Garoña awaits a new decision

06 January 2012

Spain's new government will ask nuclear regulators for advice on the continued operation of the Garoña nuclear power plant, which was dealt an arbitrarily short operating licence by the previous administration.



Garoña (Nuclenor)

Yesterday the Spanish cabinet revoked an order from 2009 that set July 2013 as the latest time that Garoña may be used for power generation. The next step is for the Nuclear Safety Council (Consejo de Seguridad Nuclear, CSN) to consider the technical possibilities for longer operation and what technical improvements it may require. The Spanish government is expected to order this work imminently.
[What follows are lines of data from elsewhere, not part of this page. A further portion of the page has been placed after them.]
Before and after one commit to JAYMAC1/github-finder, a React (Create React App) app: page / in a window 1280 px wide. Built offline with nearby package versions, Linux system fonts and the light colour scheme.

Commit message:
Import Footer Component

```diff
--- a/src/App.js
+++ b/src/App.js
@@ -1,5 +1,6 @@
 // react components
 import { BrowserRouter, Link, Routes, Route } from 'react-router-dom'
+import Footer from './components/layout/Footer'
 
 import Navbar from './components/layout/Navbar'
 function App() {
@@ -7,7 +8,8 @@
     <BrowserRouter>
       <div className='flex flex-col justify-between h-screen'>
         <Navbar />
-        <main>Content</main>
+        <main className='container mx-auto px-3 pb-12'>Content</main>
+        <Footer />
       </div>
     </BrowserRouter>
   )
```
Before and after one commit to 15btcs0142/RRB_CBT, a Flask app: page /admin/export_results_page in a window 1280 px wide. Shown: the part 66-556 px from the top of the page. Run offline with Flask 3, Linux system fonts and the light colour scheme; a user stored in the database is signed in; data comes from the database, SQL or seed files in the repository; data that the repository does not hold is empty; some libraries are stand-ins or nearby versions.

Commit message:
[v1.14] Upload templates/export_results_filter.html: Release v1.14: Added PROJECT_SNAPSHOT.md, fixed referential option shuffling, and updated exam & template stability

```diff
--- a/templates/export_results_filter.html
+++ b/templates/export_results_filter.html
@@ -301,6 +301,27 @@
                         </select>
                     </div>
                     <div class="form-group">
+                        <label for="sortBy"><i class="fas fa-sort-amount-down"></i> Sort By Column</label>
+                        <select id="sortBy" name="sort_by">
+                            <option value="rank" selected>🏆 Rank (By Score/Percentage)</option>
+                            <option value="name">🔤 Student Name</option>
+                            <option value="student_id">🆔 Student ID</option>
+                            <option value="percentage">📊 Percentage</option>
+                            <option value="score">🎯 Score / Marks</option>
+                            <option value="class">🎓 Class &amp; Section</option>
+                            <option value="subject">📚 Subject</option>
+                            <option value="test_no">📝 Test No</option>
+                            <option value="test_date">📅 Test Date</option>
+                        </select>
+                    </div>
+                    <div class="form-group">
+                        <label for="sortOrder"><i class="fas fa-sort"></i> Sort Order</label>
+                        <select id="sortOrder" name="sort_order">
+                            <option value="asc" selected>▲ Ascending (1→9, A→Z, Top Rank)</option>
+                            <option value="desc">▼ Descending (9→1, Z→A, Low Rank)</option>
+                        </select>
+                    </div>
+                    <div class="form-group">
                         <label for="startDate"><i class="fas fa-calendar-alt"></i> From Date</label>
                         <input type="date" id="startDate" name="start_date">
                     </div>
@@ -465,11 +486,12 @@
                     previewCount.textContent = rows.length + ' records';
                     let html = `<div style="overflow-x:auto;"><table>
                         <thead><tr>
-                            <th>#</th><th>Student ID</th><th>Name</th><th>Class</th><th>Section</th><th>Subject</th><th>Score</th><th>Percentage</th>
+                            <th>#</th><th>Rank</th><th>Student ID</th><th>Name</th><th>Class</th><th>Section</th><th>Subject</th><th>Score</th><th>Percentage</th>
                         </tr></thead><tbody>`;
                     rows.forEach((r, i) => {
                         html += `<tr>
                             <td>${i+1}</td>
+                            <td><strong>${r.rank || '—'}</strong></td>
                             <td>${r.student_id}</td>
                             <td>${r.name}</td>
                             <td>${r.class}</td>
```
It was in 2009 that Garoña's last operating licence expired, and at that time the CSN's report to government said there were no barriers to operation up to 2019, although it did specify certain upgrades it wanted to see made during refuelling outages scheduled for 2011 and 2013.


Under Spanish law, decisions on nuclear operation are taken by the Ministry of Industry, Tourism and Trade. Currently holding this portfolio within government is Jose Manuel Soria, part of the People's Party that took power in November. In a recent radio interview he said, "The People's Party doesn't want to underutilize any sources of energy, especially nuclear because there are eight nuclear reactors, which according to the CSN could still continue providing energy for a determined amount of time."


Nuclenor, the owner and operator of the Garoña plant, welcomed the moves by government, saying it would "ensure the technical criteria of the CSN are the ones that determine the future of the facility." It noted that the CSN was the "only body competent in this matter."


The CSN said it would consider a new licensing request for Garona, should the order come from government, taking into account the improvements set out as a result of the stress test exercise led by the European Commission.


Garoña is a 446 MWe boiling water reactor that was constructed in the late 1960s.

Researched and written
by World Nuclear News